Vancouver Style

The Vancouver citation style is commonly used in medicine and science, and uses a numeric system of referencing. This guide is based upon Citing Medicine: the NLM style guide for authors, editors, and publishers (2nd edition).

In-text citation:

References are indicated by the use of a number in the order of appearance in the article. Either Arabic numbers in curved brackets () or in superscript can be used as long as it is consistent.

Direct citations: If the author’s name forms a natural part of your sentence, then the surname should be followed by the number indicating the order that it appears in the document.

Indirect Citations: If you do not mention the author’s name within your text, you should place the number outside of the sentence, after the full stop.

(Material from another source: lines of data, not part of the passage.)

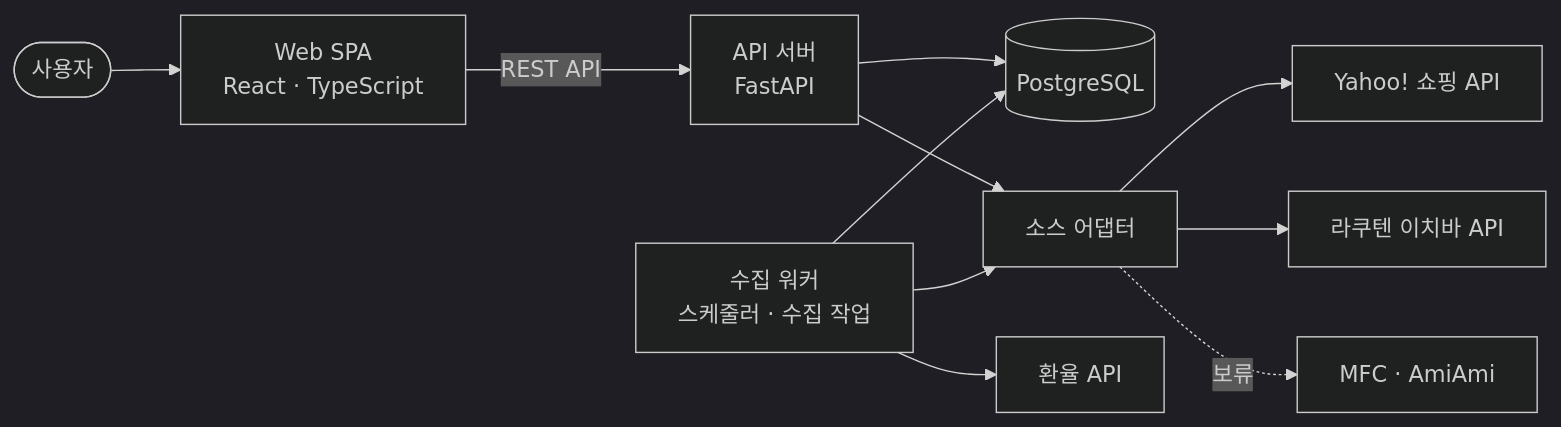
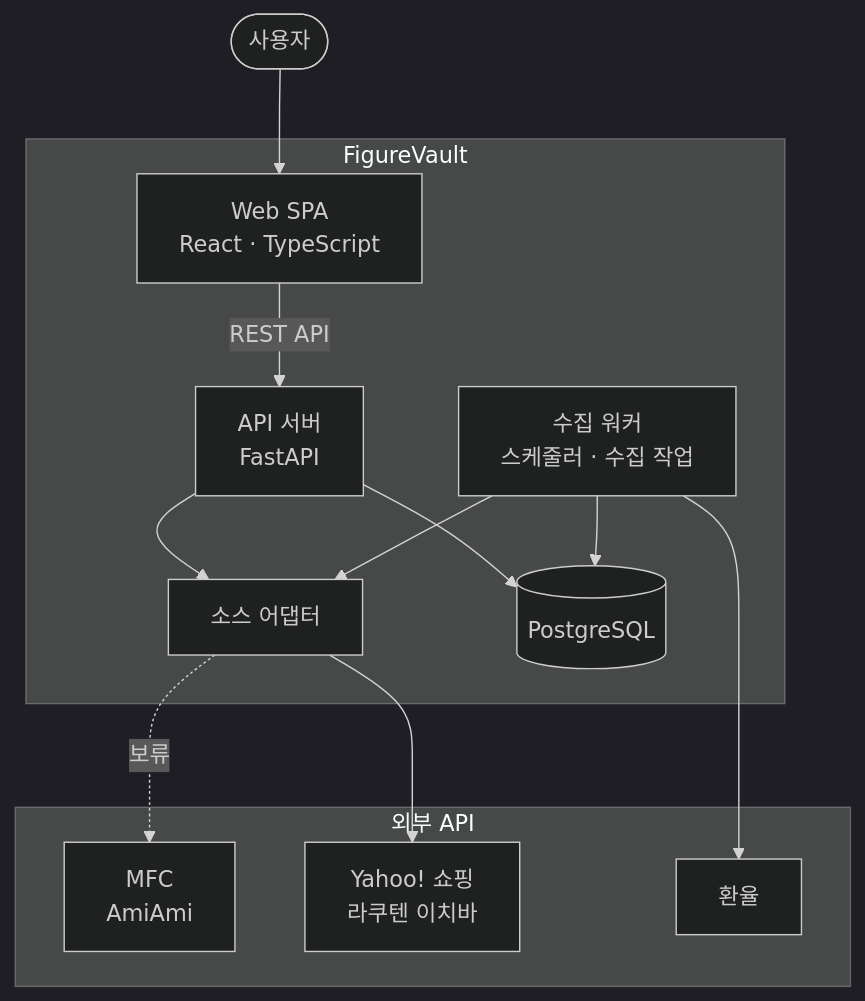
Before and after one commit to JAEJUN0124/figure-project: the diagram in README.md, drawn with Mermaid (dark theme).

Commit message:
README 시스템 구성도 배치 수정
- 가로 배치를 세로 배치로 변경하고 FigureVault 내부와 외부 API를 묶음으로 구분
- GitHub 확대/이동 버튼에 노드가 가려지던 문제 해소
- Yahoo! 쇼핑·라쿠텐 이치바를 한 노드로 통합

````diff
--- a/README.md
+++ b/README.md
@@ -141,13 +141,27 @@
 ```mermaid
-flowchart LR
-    user([사용자]) --> web["Web SPA<br/>React · TypeScript"]
-    web -->|REST API| api["API 서버<br/>FastAPI"]
-    api --> db[("PostgreSQL")]
-    api --> adapters["소스 어댑터"]
-    worker["수집 워커<br/>스케줄러 · 수집 작업"] --> db
+flowchart TB
+    user([사용자]) --> web
+
+    subgraph system["FigureVault"]
+        web["Web SPA<br/>React · TypeScript"]
+        api["API 서버<br/>FastAPI"]
+        worker["수집 워커<br/>스케줄러 · 수집 작업"]
+        adapters["소스 어댑터"]
+        db[("PostgreSQL")]
+    end
+
+    subgraph external["외부 API"]
+        optional["MFC<br/>AmiAmi"]
+        shops["Yahoo! 쇼핑<br/>라쿠텐 이치바"]
+        fx["환율"]
+    end
+
+    web -->|REST API| api
+    api --> db
+    api --> adapters
+    worker --> db
     worker --> adapters
-    worker --> fx["환율 API"]
-    adapters --> yahoo["Yahoo! 쇼핑 API"]
-    adapters --> rakuten["라쿠텐 이치바 API"]
-    adapters -.->|보류| optional["MFC · AmiAmi"]
+    worker --> fx
+    adapters -.->|보류| optional
+    adapters --> shops
 ```
````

Reference list:

Displayed at the end of the article, providing full details of all references cited in-text. References are listed in numerical order, and in the same order in which they are cited in text (not in alphabetical order).

Use only the initials of the authors' given names. No full stop or space between the initials. Last name comes first. Journal titles should be abbreviated.

Examples using the Vancouver style

Resource type In-text citation Reference list

Book

Souza1 states that...

1. Souza TA. Differential diagnosis and management for the chiropractor. Burlington, MA: Jones & Bartlett Learning; 2016.

Book Chapter

Hordern1 wrote that…

1. Hordern P. Sickness and Healing. In: Noble TFX, Smith JMH, editors. Early Medieval Christianities  c600-c1100. Cambridge: Cambridge University Press; 2008. p. 416-32.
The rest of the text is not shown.